-- Opening Marker --

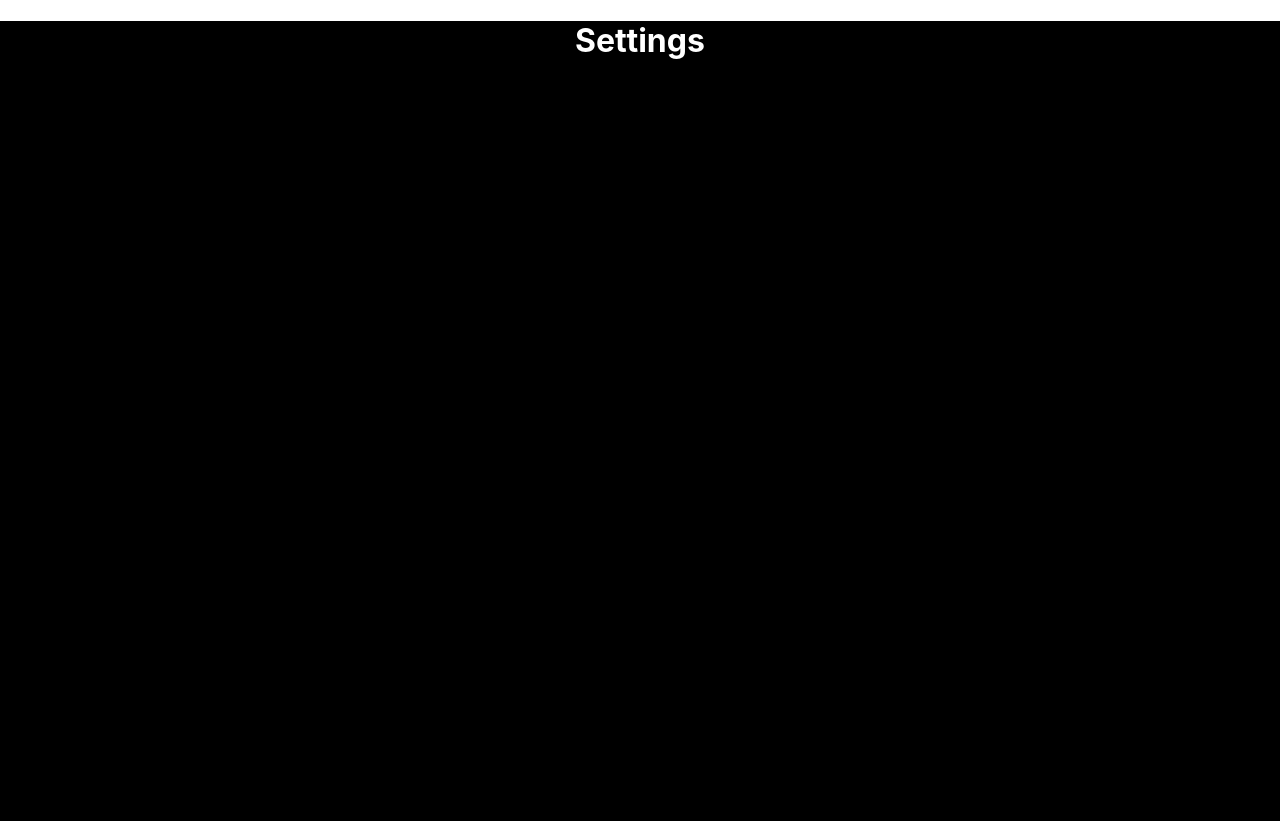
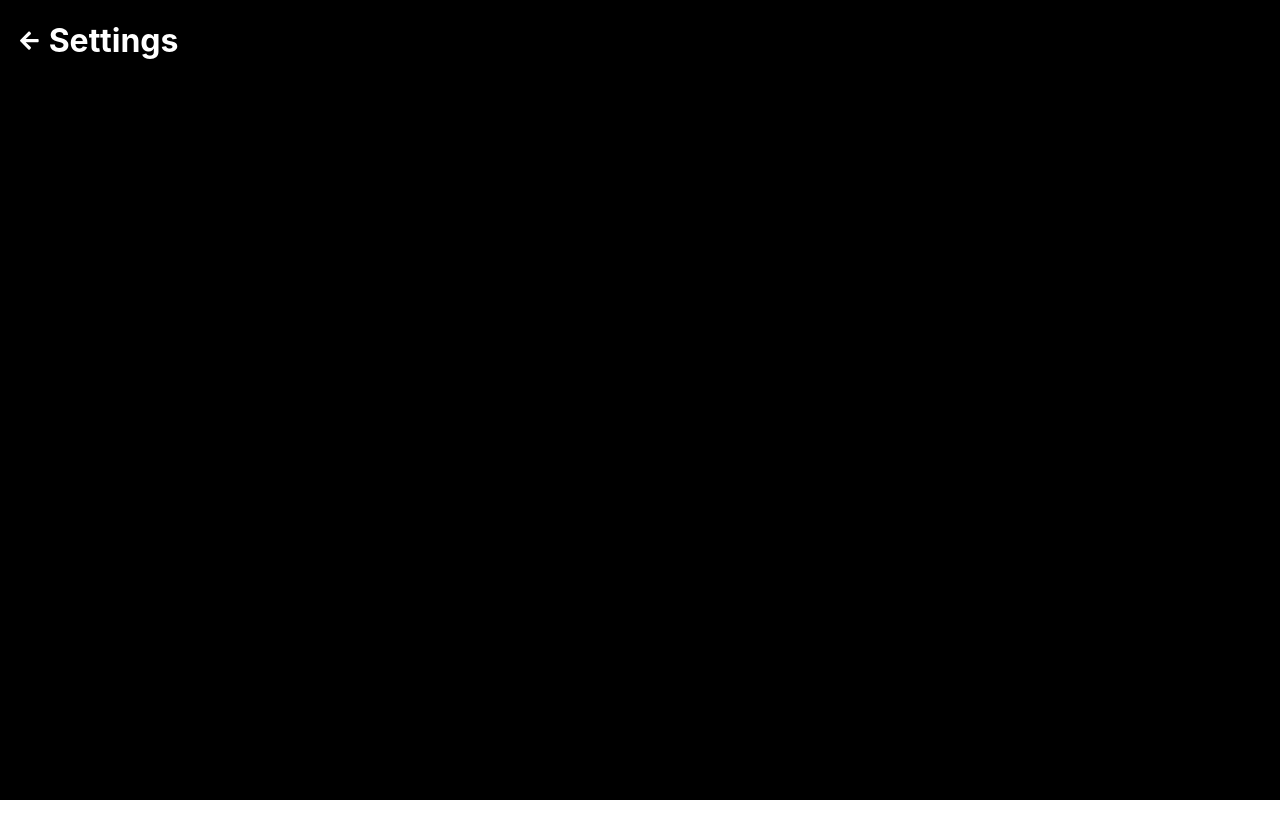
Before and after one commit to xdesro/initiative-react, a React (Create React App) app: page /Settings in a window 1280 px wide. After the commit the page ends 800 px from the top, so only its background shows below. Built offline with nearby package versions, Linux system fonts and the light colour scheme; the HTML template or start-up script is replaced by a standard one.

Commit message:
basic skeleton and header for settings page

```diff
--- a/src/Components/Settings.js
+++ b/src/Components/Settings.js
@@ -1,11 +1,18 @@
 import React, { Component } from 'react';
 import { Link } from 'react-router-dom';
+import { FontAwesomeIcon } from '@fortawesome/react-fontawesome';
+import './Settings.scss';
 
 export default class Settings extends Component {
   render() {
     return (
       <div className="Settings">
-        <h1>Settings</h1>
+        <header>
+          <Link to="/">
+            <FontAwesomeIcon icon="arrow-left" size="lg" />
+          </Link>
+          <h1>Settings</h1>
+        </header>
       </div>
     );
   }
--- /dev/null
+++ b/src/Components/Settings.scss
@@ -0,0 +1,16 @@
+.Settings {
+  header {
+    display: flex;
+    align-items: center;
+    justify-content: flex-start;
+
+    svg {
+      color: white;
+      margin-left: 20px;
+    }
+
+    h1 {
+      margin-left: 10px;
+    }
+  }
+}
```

-- Closing Marker --

WHAT YOU NEED TO DO: What this calls for is the material above set down exactly, pictures excluded.

RESPONSE BELOW:
Before and after one commit to xdesro/initiative-react, a React (Create React App) app: page /Settings in a window 1280 px wide. After the commit the page ends 800 px from the top, so only its background shows below. Built offline with nearby package versions, Linux system fonts and the light colour scheme; the HTML template or start-up script is replaced by a standard one.

Commit message:
basic skeleton and header for settings page

```diff
--- a/src/Components/Settings.js
+++ b/src/Components/Settings.js
@@ -1,11 +1,18 @@
 import React, { Component } from 'react';
 import { Link } from 'react-router-dom';
+import { FontAwesomeIcon } from '@fortawesome/react-fontawesome';
+import './Settings.scss';
 
 export default class Settings extends Component {
   render() {
     return (
       <div className="Settings">
-        <h1>Settings</h1>
+        <header>
+          <Link to="/">
+            <FontAwesomeIcon icon="arrow-left" size="lg" />
+          </Link>
+          <h1>Settings</h1>
+        </header>
       </div>
     );
   }
--- /dev/null
+++ b/src/Components/Settings.scss
@@ -0,0 +1,16 @@
+.Settings {
+  header {
+    display: flex;
+    align-items: center;
+    justify-content: flex-start;
+
+    svg {
+      color: white;
+      margin-left: 20px;
+    }
+
+    h1 {
+      margin-left: 10px;
+    }
+  }
+}
```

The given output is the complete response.